Low-fat, high-carbohydrate diets have been used successfully to prevent and treat coronary heart disease, although these diets have been shown to cause elevations in fasting plasma triglyceride concentrations. The present study investigated metabolic factors (glucose, insulin, body weight) associated with changes in plasma triglyceride concentrations in patients participating in a comprehensive, multidisciplinary program, which included the use of a very low-fat diet designed to regress atherosclerotic cardiovascular disease.METHODS:
Thirty-six patients were entered into the study and placed on a 10% fat diet. Body mass index and fasting plasma insulin, glucose, lipids, and apolipoproteins were assessed at entrance into and after 3 months of participation in the program. Statistical analysis (discriminant function analysis) was used to identify factors that predicted elevations in plasma triglyceride that occurred during therapy.RESULTS:
For the entire group, significant reductions in body weight (−2.4%), fasting glucose (−6%), total cholesterol (−8%), and low-density lipoprotein cholesterol (−11%) were observed, while insulin and triglycerides showed no significant changes. Twenty-one of the patients experienced an increase in fasting triglyceride concentration of 10% or greater.CONCLUSIONS:
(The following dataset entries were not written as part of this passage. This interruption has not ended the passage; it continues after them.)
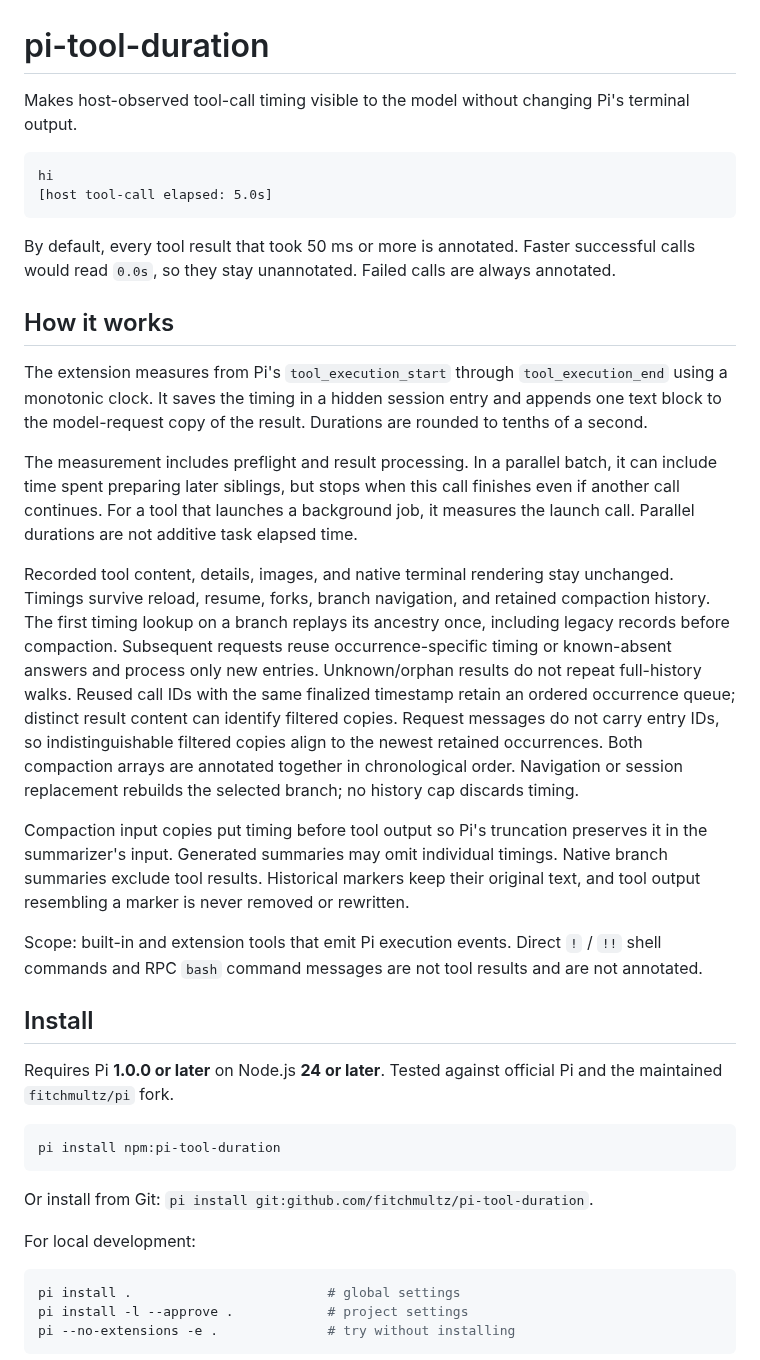
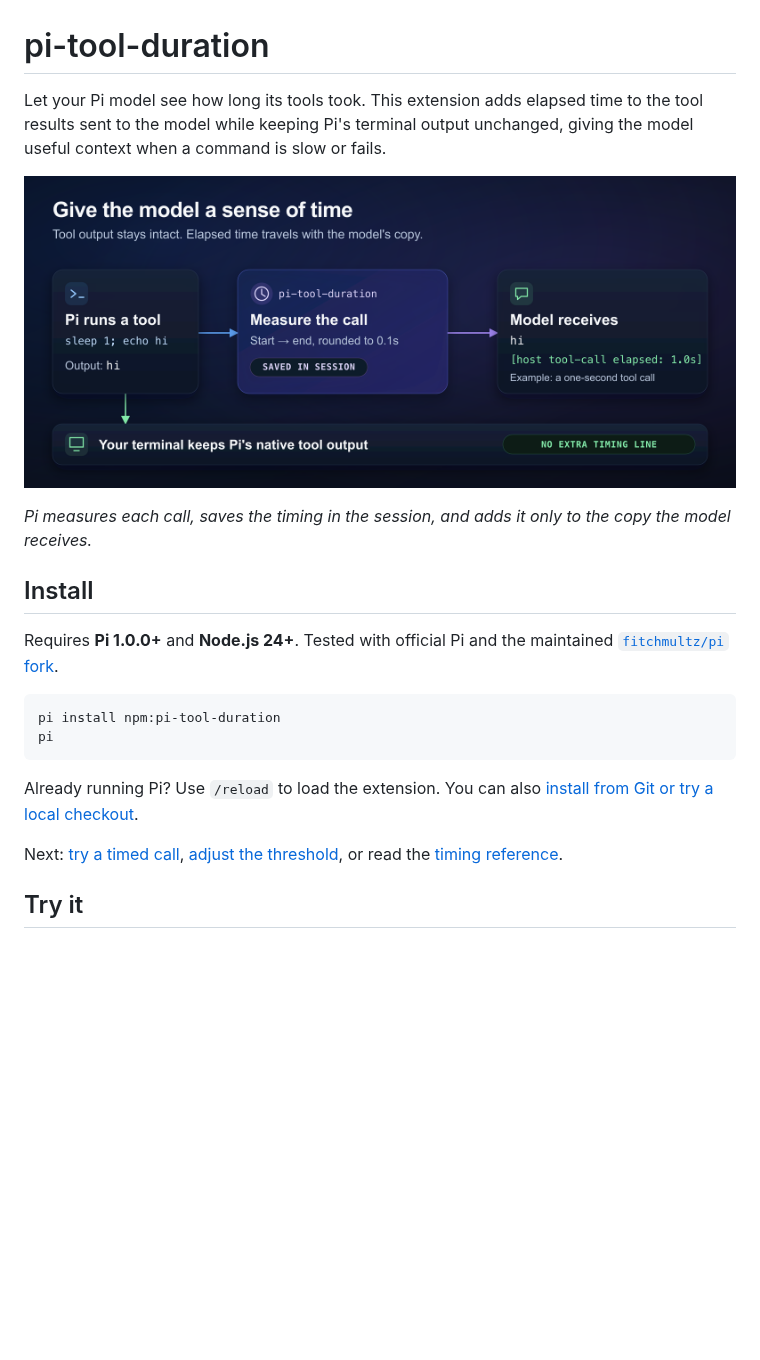
Before and after one commit to fitchmultz/pi-tool-duration, a Markdown page: README.md, the part around one of its changes. Drawn GitHub-style; pictures changed too: .github/readme/tool-timing.png (added); blank space fills up the shorter version.

Commit message:
docs: rewrite README for human readers

````diff
--- a/README.md
+++ b/README.md
@@ -1,41 +1,23 @@
 # pi-tool-duration
 
-Makes host-observed tool-call timing visible to the model without changing Pi's terminal output.
+Let your Pi model see how long its tools took. This extension adds elapsed time to the tool results sent to the model while keeping Pi's terminal output unchanged, giving the model useful context when a command is slow or fails.
 
-```text
-hi
-[host tool-call elapsed: 5.0s]
-```
+![A Pi tool call is timed, its model-visible result gets an elapsed-time marker, and the terminal keeps its native output.](.github/readme/tool-timing.png)
 
-By default, every tool result that took 50 ms or more is annotated. Faster successful calls would read `0.0s`, so they stay unannotated. Failed calls are always annotated.
-
-## How it works
-
-The extension measures from Pi's `tool_execution_start` through `tool_execution_end` using a monotonic clock. It saves the timing in a hidden session entry and appends one text block to the model-request copy of the result. Durations are rounded to tenths of a second.
-
-The measurement includes preflight and result processing. In a parallel batch, it can include time spent preparing later siblings, but stops when this call finishes even if another call continues. For a tool that launches a background job, it measures the launch call. Parallel durations are not additive task elapsed time.
-
-Recorded tool content, details, images, and native terminal rendering stay unchanged. Timings survive reload, resume, forks, branch navigation, and retained compaction history. The first timing lookup on a branch replays its ancestry once, including legacy records before compaction. Subsequent requests reuse occurrence-specific timing or known-absent answers and process only new entries. Unknown/orphan results do not repeat full-history walks. Reused call IDs with the same finalized timestamp retain an ordered occurrence queue; distinct result content can identify filtered copies. Request messages do not carry entry IDs, so indistinguishable filtered copies align to the newest retained occurrences. Both compaction arrays are annotated together in chronological order. Navigation or session replacement rebuilds the selected branch; no history cap discards timing.
-
-Compaction input copies put timing before tool output so Pi's truncation preserves it in the summarizer's input. Generated summaries may omit individual timings. Native branch summaries exclude tool results. Historical markers keep their original text, and tool output resembling a marker is never removed or rewritten.
-
-Scope: built-in and extension tools that emit Pi execution events. Direct `!` / `!!` shell commands and RPC `bash` command messages are not tool results and are not annotated.
+*Pi measures each call, saves the timing in the session, and adds it only to the copy the model receives.*
 
 ## Install
 
-Requires Pi **1.0.0 or later** on Node.js **24 or later**. Tested against official Pi and the maintained `fitchmultz/pi` fork.
+Requires **Pi 1.0.0+** and **Node.js 24+**. Tested with official Pi and the maintained [`fitchmultz/pi` fork](https://github.com/fitchmultz/pi).
 
 ```bash
 pi install npm:pi-tool-duration
+pi
 ```
 
-Or install from Git: `pi install git:github.com/fitchmultz/pi-tool-duration`.
+Already running Pi? Use `/reload` to load the extension. You can also [install from Git or try a local checkout](docs/development.md#local-setup).
 
-For local development:
+Next: [try a timed call](#try-it), [adjust the threshold](#configure), or read the [timing reference](docs/reference.md).
 
-```bash
-pi install .                         # global settings
-pi install -l --approve .            # project settings
-pi --no-extensions -e .              # try without installing
-```
+## Try it
 
````
Also changed, not shown: other parts of README.md (+40 -41 lines), CHANGELOG.md (+4 -0 lines), docs/development.md (added, +73 -0 lines), docs/reference.md (added, +39 -0 lines), 1 other file.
Three variables (baseline body mass index and fasting triglyceride and insulin concentrations) accurately classified 90% of those who would experience a ≥ 10% elevation in triglycerides (P = 0.0002) and 67% of those who experienced no change. The present analysis provides a practical algorithm for clinicians to predict which patients will experience significant elevations in plasma triglyceride concentration when undergoing risk factor reduction that includes the consumption of a very low-fat, high-carbohydrate diet.